Tim Martin ’22

On day two of championship weekend, senior triple jumper Malaika Djungu-Sungu put the nation on notice with a school-record triple jump of 11.70 meters. I had the chance to sit down with Djungu-Sungu after this incredible performance and talk about the emotions she was feeling, as well as the affirmations that led her to this success. I hope you enjoy!

TM: What emotions are you feeling after breaking the school record?

Malaika Djungu-Sungu
Malaika Djungu-Sungu '22

MDS: Firstly, I feel proud of myself for being able to compete and succeed in such a high-stress kind of setting and happy to be a part of NCAC history.

TM: Can you tell us about the work that went into this meet that allowed you to have such success?

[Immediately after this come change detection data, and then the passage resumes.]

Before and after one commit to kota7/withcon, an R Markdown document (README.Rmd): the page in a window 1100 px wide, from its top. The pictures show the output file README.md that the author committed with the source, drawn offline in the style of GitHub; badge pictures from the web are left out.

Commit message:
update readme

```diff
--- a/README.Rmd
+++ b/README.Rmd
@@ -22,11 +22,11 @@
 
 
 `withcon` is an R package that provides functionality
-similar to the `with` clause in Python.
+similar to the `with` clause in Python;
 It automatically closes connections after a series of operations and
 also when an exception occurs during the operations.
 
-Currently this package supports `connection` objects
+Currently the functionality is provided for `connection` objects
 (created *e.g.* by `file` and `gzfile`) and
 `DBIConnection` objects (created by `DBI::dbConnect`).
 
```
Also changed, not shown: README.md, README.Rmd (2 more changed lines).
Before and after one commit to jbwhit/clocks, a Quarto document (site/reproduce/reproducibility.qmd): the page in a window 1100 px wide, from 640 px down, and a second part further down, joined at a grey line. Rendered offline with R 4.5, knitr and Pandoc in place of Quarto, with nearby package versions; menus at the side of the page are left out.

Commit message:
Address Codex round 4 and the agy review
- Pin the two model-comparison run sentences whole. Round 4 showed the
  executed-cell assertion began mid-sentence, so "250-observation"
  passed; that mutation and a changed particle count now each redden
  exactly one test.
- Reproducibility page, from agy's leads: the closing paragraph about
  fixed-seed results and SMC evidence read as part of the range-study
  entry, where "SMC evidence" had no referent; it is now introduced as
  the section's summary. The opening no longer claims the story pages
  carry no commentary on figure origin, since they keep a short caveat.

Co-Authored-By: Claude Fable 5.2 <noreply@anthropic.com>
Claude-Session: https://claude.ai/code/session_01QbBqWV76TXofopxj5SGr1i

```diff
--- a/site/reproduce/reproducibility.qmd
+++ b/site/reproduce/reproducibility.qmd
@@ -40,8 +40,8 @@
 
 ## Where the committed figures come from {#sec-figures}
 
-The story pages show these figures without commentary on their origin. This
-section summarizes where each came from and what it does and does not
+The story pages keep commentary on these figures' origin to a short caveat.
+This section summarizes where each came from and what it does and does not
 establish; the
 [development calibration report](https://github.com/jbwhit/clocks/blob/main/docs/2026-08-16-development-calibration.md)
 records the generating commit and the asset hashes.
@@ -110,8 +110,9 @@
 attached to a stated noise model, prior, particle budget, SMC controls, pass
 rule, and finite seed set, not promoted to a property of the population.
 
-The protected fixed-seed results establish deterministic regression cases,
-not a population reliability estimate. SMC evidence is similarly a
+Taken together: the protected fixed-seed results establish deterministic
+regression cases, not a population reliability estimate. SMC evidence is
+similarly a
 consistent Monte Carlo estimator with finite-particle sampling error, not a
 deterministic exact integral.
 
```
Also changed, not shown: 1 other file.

MDS: A lot of work, both physical and mental work. I know we like to think that every competitor is good at being a good sport, but sometimes you have to handle situations and the environment you’re working in is not that positive, so as we train to create our best bodies we have to prepare to succeed in the face of negativity.

TM: How do you prepare to succeed in the face of negativity?

MDS: I give myself affirmations every day and surround myself with people who only want the best for me so that I can maintain and stay in a good mental headspace.

TM: Can you speak on what affirmations you give yourself and when you began to develop this practice?

MDS: Oh yeah, one of my favorites is, “I am that woman, I look good” because for me if I think I look good I can also feel good.

TM: Given that you just broke the school and meet record, what would you say to the athletes who hope to reach your level of success in the future?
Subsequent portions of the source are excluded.